Could you share an example of COVID-19 research and how Tableau is being used?
Castor has made its EDC platform available for free to any non-profit research associated with Covid-19. And Tableau is an integral part of that. This is especially true in the case of the COVID-19 Predict study, a collaboration between doctors and researchers in the Netherlands to better understand and predict which COVID-19 patients should receive which treatment and which type of care. We’re ensuring the optimal allocation of limited hospital resources and making certain the most grievously ill patients receive the highest level of care.
Our EDC system is helping the Covid Predict consortium to easily capture data from multiple sources – it currently comprises more than five million data points. Algorithms for predicting disease outcomes are being created and tested with data that is retrieved in real-time through Castor’s API, which enables integration with a wide range of other platforms. These algorithms assist in predicting the probability that a patient will require intensive care, and if so, what the likely outcome will be.

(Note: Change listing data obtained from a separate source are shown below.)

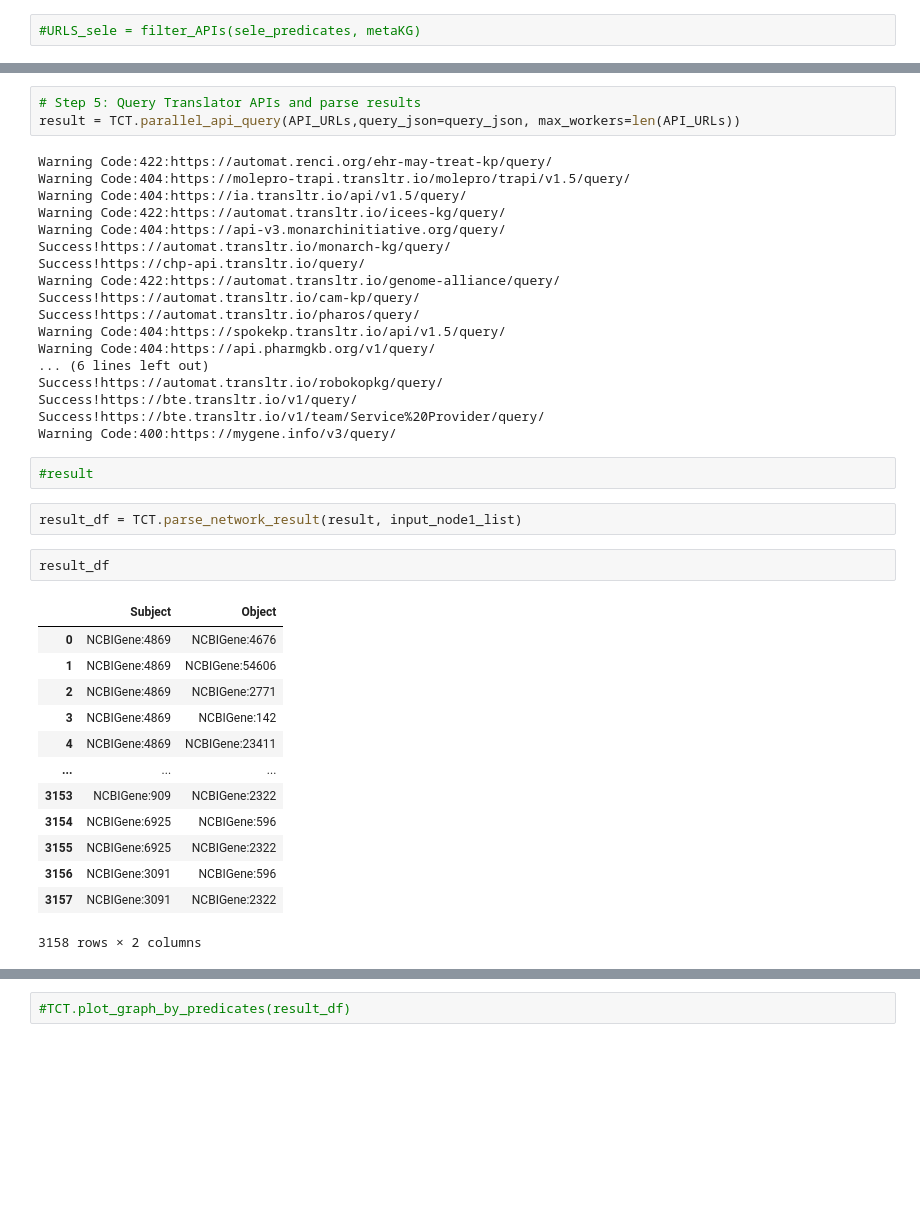
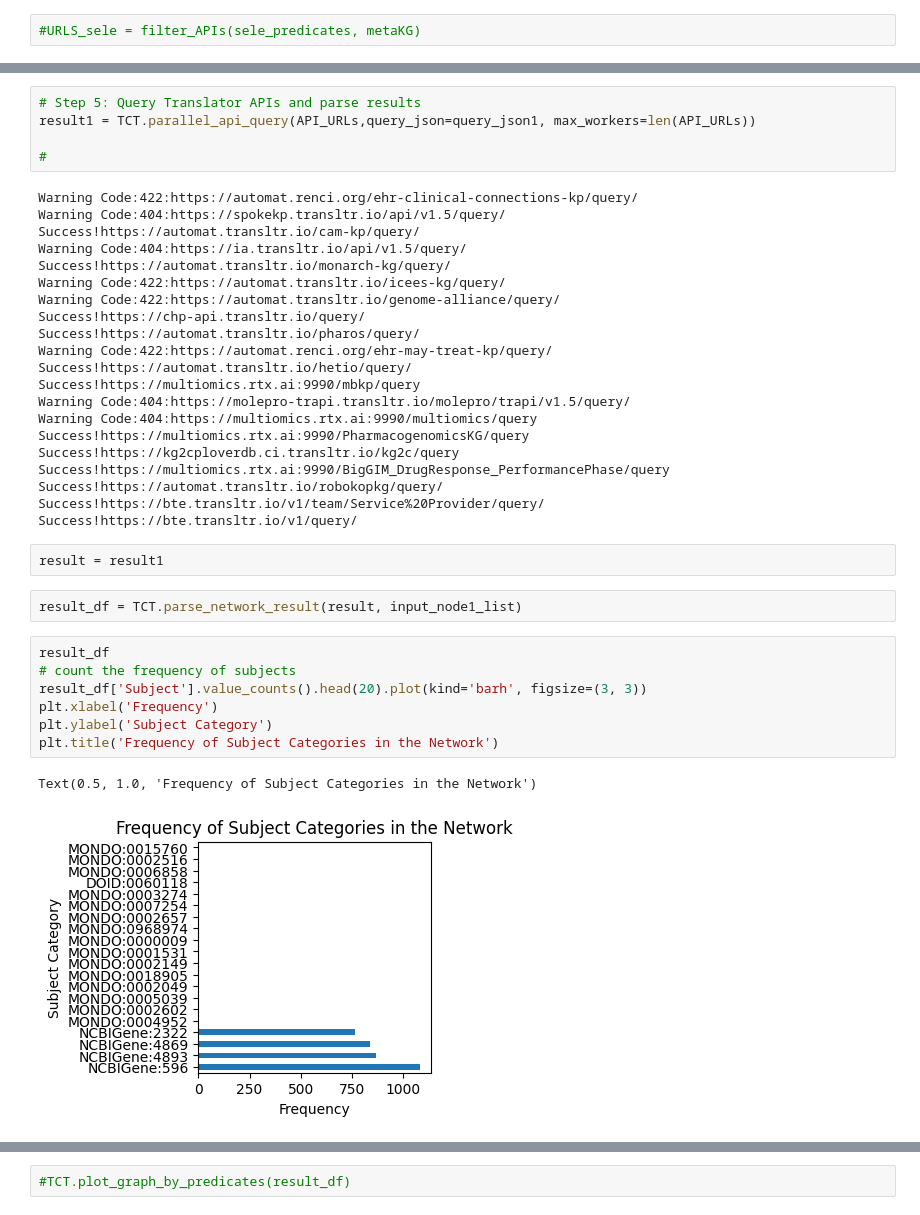
Before and after one commit to sierra-moxon/Translator_component_toolkit, a Jupyter notebook: notebooks/Network_finder.ipynb, the cells around one changed output, grey strips where cells are left out. Cells and saved outputs as stored; diff of their text form; blank space fills up the shorter version.

Commit message:
revise network.ipynb

```diff
--- a/notebooks/Network_finder.ipynb
+++ b/notebooks/Network_finder.ipynb
@@ -86,41 +118,40 @@ query_json = TCT.format_query_json(input_node1_list,  # a list of identifiers fo
 # %%
 # Step 5: Query Translator APIs and parse results
-result = TCT.parallel_api_query(API_URLs,query_json=query_json, max_workers=len(API_URLs))
+result1 = TCT.parallel_api_query(API_URLs,query_json=query_json1, max_workers=len(API_URLs))
+
+#
 # %% [output]
+Warning Code:422:https://automat.renci.org/ehr-clinical-connections-kp/query/
+Warning Code:404:https://spokekp.transltr.io/api/v1.5/query/
+Success!https://automat.transltr.io/cam-kp/query/
+Warning Code:404:https://ia.transltr.io/api/v1.5/query/
+Success!https://automat.transltr.io/monarch-kg/query/
+Warning Code:422:https://automat.transltr.io/icees-kg/query/
+Warning Code:422:https://automat.transltr.io/genome-alliance/query/
+Success!https://chp-api.transltr.io/query/
+Success!https://automat.transltr.io/pharos/query/
 Warning Code:422:https://automat.renci.org/ehr-may-treat-kp/query/
+Success!https://automat.transltr.io/hetio/query/
+Success!https://multiomics.rtx.ai:9990/mbkp/query
 Warning Code:404:https://molepro-trapi.transltr.io/molepro/trapi/v1.5/query/
-Warning Code:404:https://ia.transltr.io/api/v1.5/query/
-Warning Code:422:https://automat.transltr.io/icees-kg/query/
-Warning Code:404:https://api-v3.monarchinitiative.org/query/
-Success!https://automat.transltr.io/monarch-kg/query/
-Success!https://chp-api.transltr.io/query/
-Warning Code:422:https://automat.transltr.io/genome-alliance/query/
-Success!https://automat.transltr.io/cam-kp/query/
-Success!https://automat.transltr.io/pharos/query/
-Warning Code:404:https://spokekp.transltr.io/api/v1.5/query/
-Warning Code:404:https://api.pharmgkb.org/v1/query/
-... (6 lines left out)
+Warning Code:404:https://multiomics.rtx.ai:9990/multiomics/query
+Success!https://multiomics.rtx.ai:9990/PharmacogenomicsKG/query
+Success!https://kg2cploverdb.ci.transltr.io/kg2c/query
+Success!https://multiomics.rtx.ai:9990/BigGIM_DrugResponse_PerformancePhase/query
 Success!https://automat.transltr.io/robokopkg/query/
+Success!https://bte.transltr.io/v1/team/Service%20Provider/query/
 Success!https://bte.transltr.io/v1/query/
-Success!https://bte.transltr.io/v1/team/Service%20Provider/query/
-Warning Code:400:https://mygene.info/v3/query/
-# %%
-#result
+# %%
+result = result1
 # %%
 result_df = TCT.parse_network_result(result, input_node1_list)
-# %%
-result_df
-# %% [output]
-|  | Subject | Object |
-| 0 | NCBIGene:4869 | NCBIGene:4676 |
-| 1 | NCBIGene:4869 | NCBIGene:54606 |
-| 2 | NCBIGene:4869 | NCBIGene:2771 |
-| 3 | NCBIGene:4869 | NCBIGene:142 |
-| 4 | NCBIGene:4869 | NCBIGene:23411 |
-| ... | ... | ... |
-| 3153 | NCBIGene:909 | NCBIGene:2322 |
-| 3154 | NCBIGene:6925 | NCBIGene:596 |
-| 3155 | NCBIGene:6925 | NCBIGene:2322 |
-| 3156 | NCBIGene:3091 | NCBIGene:596 |
-| 3157 | NCBIGene:3091 | NCBIGene:2322 |
-3158 rows × 2 columns
+# %%
+result_df
+# count the frequency of subjects
+result_df['Subject'].value_counts().head(20).plot(kind='barh', figsize=(3, 3))
+plt.xlabel('Frequency')
+plt.ylabel('Subject Category')
+plt.title('Frequency of Subject Categories in the Network')
+# %% [output]
+Text(0.5, 1.0, 'Frequency of Subject Categories in the Network')
+[figure, added]
```
Also changed, not shown: parts of 11 cells of this notebook, 1 other file.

Tableau enables people to understand all this quickly and easily. It provides an overview of admissions to the Intensive Care Unit (ICU), medium care unit, and hospital wards, as well as visualising patient outcomes and complications. One crucial dashboard, for example, shows the demographic age profile of admissions, the average admission duration, and the number of individuals either discharged from hospital, hospitalised, transferred, receiving palliative care, or who have sadly passed away.

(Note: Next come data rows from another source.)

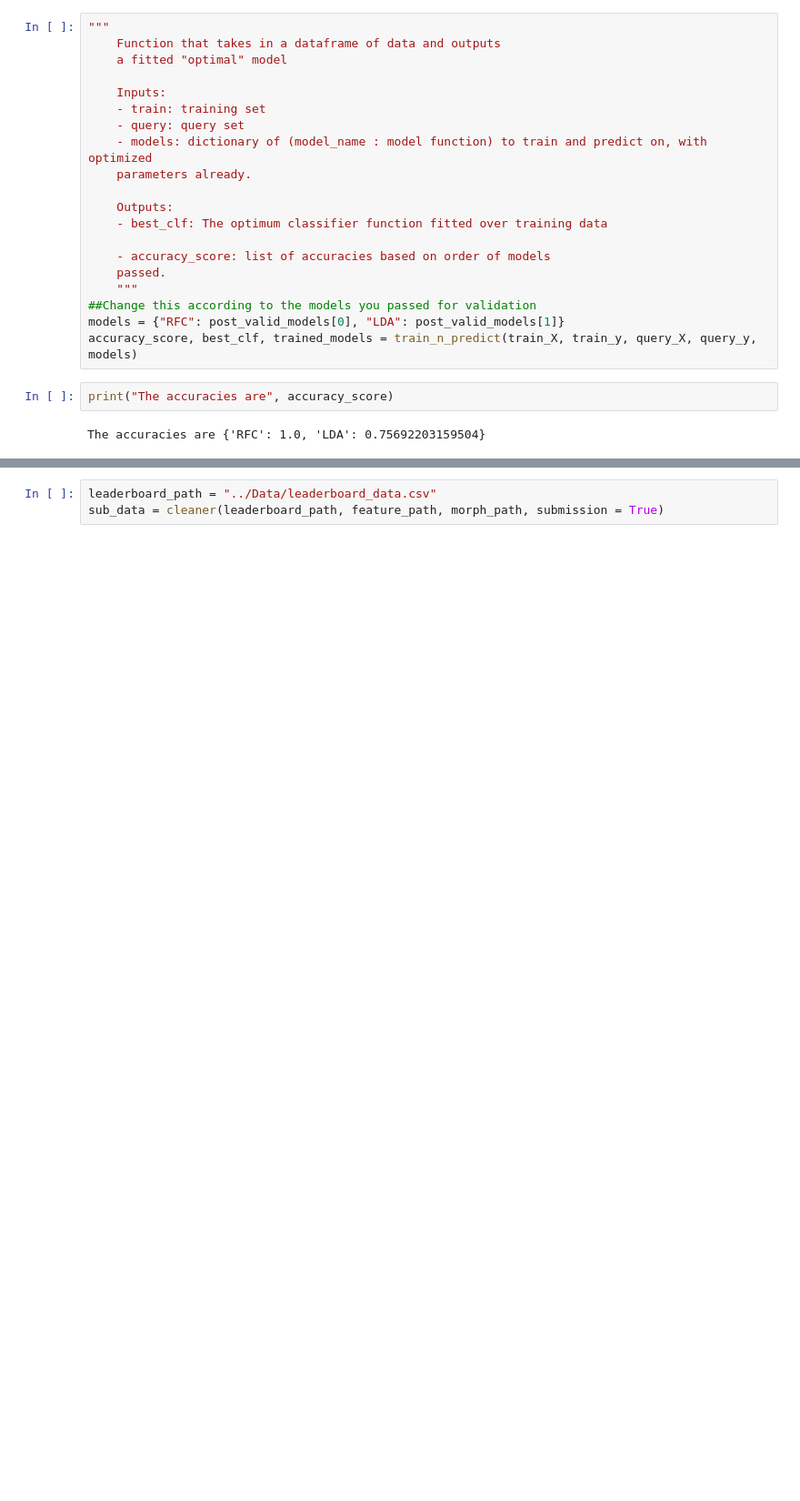
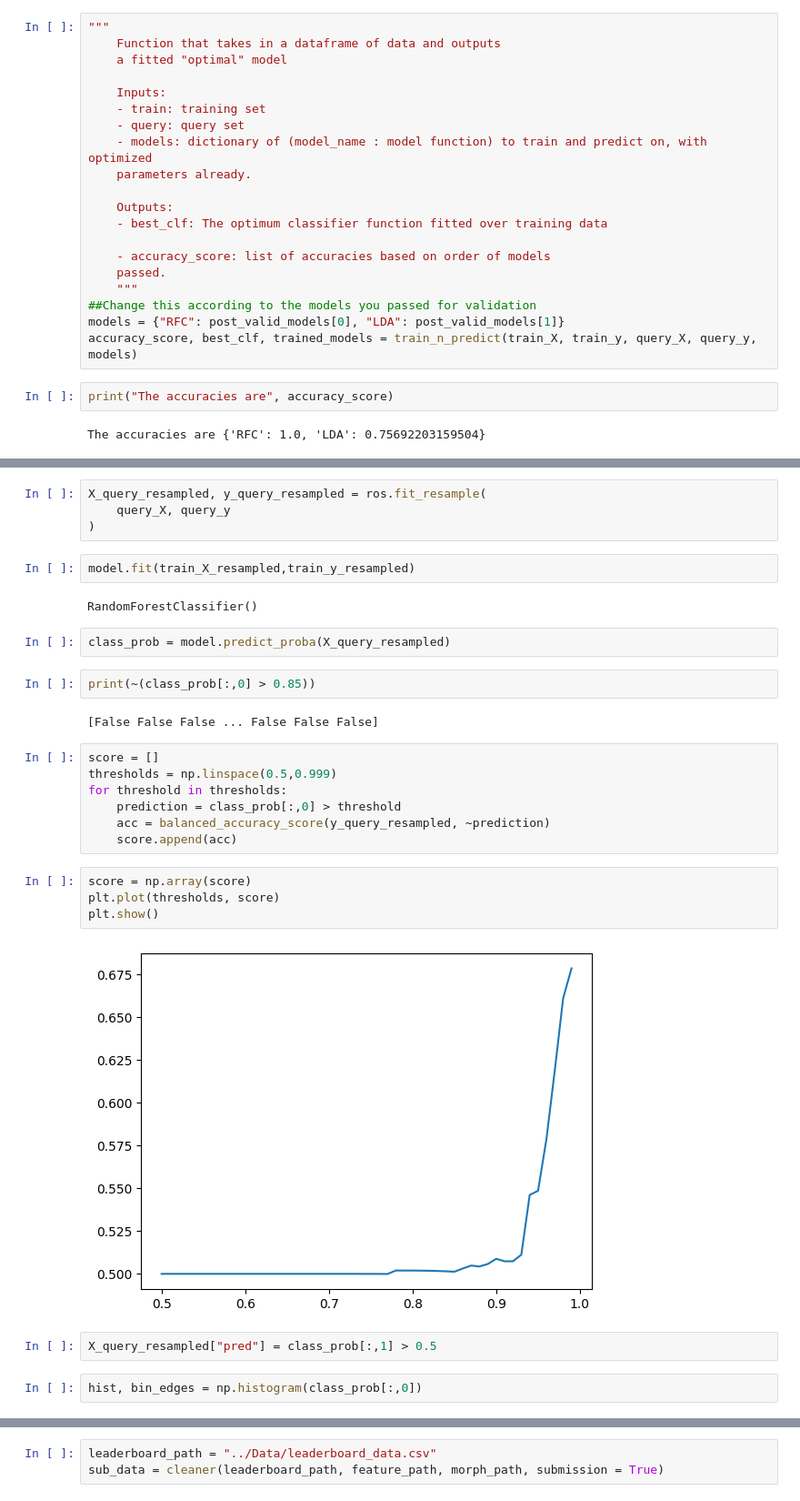
Before and after one commit to gwang034/elecfinal, a Jupyter notebook: Didi/Testing_ml_pipeline.ipynb, the cells around one changed output, grey strips where cells are left out. Shown: that part at 91% size. Drawn from its saved outputs; the diff is of its cells as text; blank space fills up the shorter version.

```diff
--- a/Didi/Testing_ml_pipeline.ipynb
+++ b/Didi/Testing_ml_pipeline.ipynb
@@ -146,0 +156,31 @@ The accuracies are {'RFC': 1.0, 'LDA': 0.75692203159504}
+# %%
+X_query_resampled, y_query_resampled = ros.fit_resample(
+    query_X, query_y
+)
+# %%
+model.fit(train_X_resampled,train_y_resampled)
+# %% [output]
+RandomForestClassifier()
+# %%
+class_prob = model.predict_proba(X_query_resampled)
+# %%
+print(~(class_prob[:,0] > 0.85))
+# %% [output]
+[False False False ... False False False]
+# %%
+score = []
+thresholds = np.linspace(0.5,0.999)
+for threshold in thresholds:
+    prediction = class_prob[:,0] > threshold
+    acc = balanced_accuracy_score(y_query_resampled, ~prediction)
+    score.append(acc)
+# %%
+score = np.array(score)
+plt.plot(thresholds, score)
+plt.show()
+# %% [output]
+[figure, added]
+# %%
+X_query_resampled["pred"] = class_prob[:,1] > 0.5
+# %%
+hist, bin_edges = np.histogram(class_prob[:,0])
```
Also changed, not shown: parts of 12 cells of this notebook, 1 other file.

This is remarkable and valuable work. What role has Tableau partner The Information Lab Netherlands played in supporting these projects?
All of this is made possible through the trusted partnership with Tableau, the expertise of The Information Lab, and Alteryx. In just a few days, for instance, The Information Lab created these incredibly powerful visualisations which are ultimately helping to reduce hospital crowding, protect staff, and prioritise patients that need to be hospitalised.

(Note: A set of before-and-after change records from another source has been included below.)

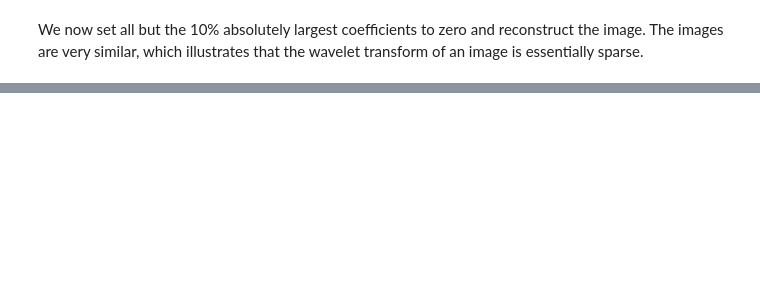
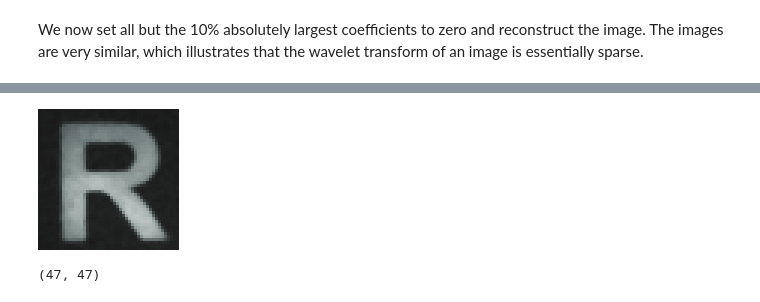
Before and after one commit to ivanslapnicar/GIAN-Applied-NLA-Course, a Jupyter notebook: src/Module C - Applications/L15 Compressive Sensing.ipynb, the cells around one changed output, grey strips where cells are left out. Cells and saved outputs as stored; diff of their text form; code cells hidden in the pictures; blank space fills up the shorter version.

```diff
--- a/src/Module C - Applications/L15 Compressive Sensing.ipynb
+++ b/src/Module C - Applications/L15 Compressive Sensing.ipynb
@@ -990,0 +954,8 @@ maximum(abs.(A'*A-I))
+# %%
+img=imresize(img,ratio=1/4)
+# %% [output]
+[figure, added]
+# %%
+size(img)
+# %% [output]
+(47, 47)
```
Also changed, not shown: parts of 79 cells of this notebook.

How important is it that healthcare providers become more data-driven?
Everyone needs to come together with a shared mission to see data as a trusted asset. Once data flows freely between researchers, clinicians and others, for example, it becomes possible to shrink research cycles and improve healthcare outcomes. Data is also everyone’s responsibility. We all need to be committed to using data to make better decisions.